Start of DATA FOR THIS TASK
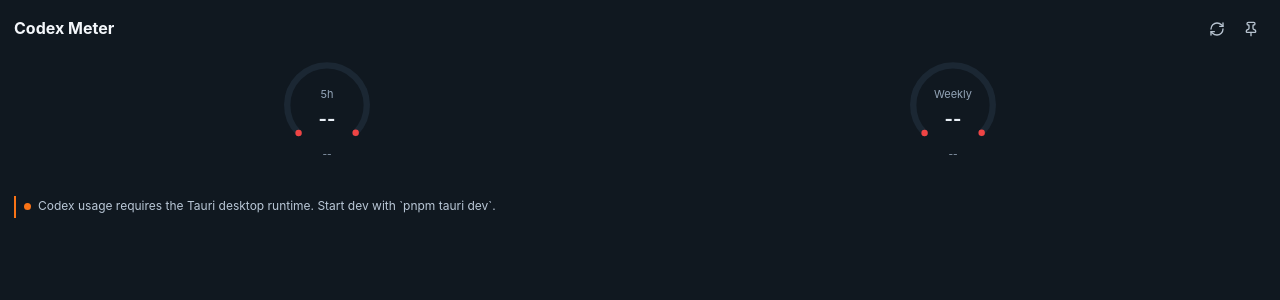
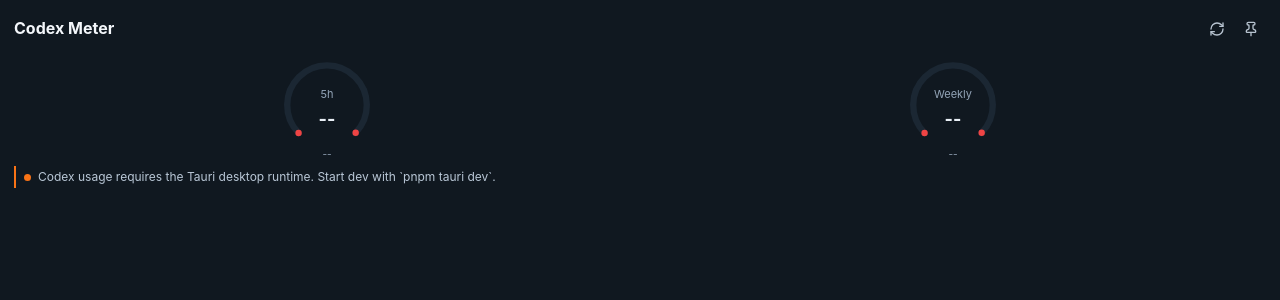
Before and after one commit to Link1515/codex-meter, a React (Vite) app: page / in a window 1280 px wide. Shown: the top 300 px of the page. Built offline with nearby package versions, Linux system fonts and the light colour scheme.

Commit message:
fix: align adaptive window size with visible reset labels

```diff
--- a/src/styles.css
+++ b/src/styles.css
@@ -122,7 +122,6 @@
   display: grid;
   justify-items: center;
   align-content: start;
-  padding-block-end: var(--reset-visual-offset);
   row-gap: 4px;
   min-width: 0;
 }
@@ -197,10 +196,13 @@
   color: #93a4b7;
   font-size: 10px;
   line-height: 1.35;
-  margin-top: 0;
+  /*
+   * The overlap is part of the meter's layout, not only its paint position.
+   * This lets the adaptive window measurement use the reset label's visual
+   * bottom edge instead of reserving empty space for a translated element.
+   */
+  margin-top: calc(0px - var(--reset-visual-offset));
   text-align: center;
-  /* Keep the label in normal flow for sizing, then restore its compact visual offset. */
-  transform: translateY(calc(0px - var(--reset-visual-offset)));
   white-space: pre-line;
 }
 
```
End of DATA FOR THIS TASK
In case the records contain pictures, keep those out and repeat the rest exactly.

# WRITTEN REPLY
Before and after one commit to Link1515/codex-meter, a React (Vite) app: page / in a window 1280 px wide. Shown: the top 300 px of the page. Built offline with nearby package versions, Linux system fonts and the light colour scheme.

Commit message:
fix: align adaptive window size with visible reset labels

```diff
--- a/src/styles.css
+++ b/src/styles.css
@@ -122,7 +122,6 @@
   display: grid;
   justify-items: center;
   align-content: start;
-  padding-block-end: var(--reset-visual-offset);
   row-gap: 4px;
   min-width: 0;
 }
@@ -197,10 +196,13 @@
   color: #93a4b7;
   font-size: 10px;
   line-height: 1.35;
-  margin-top: 0;
+  /*
+   * The overlap is part of the meter's layout, not only its paint position.
+   * This lets the adaptive window measurement use the reset label's visual
+   * bottom edge instead of reserving empty space for a translated element.
+   */
+  margin-top: calc(0px - var(--reset-visual-offset));
   text-align: center;
-  /* Keep the label in normal flow for sizing, then restore its compact visual offset. */
-  transform: translateY(calc(0px - var(--reset-visual-offset)));
   white-space: pre-line;
 }
 
```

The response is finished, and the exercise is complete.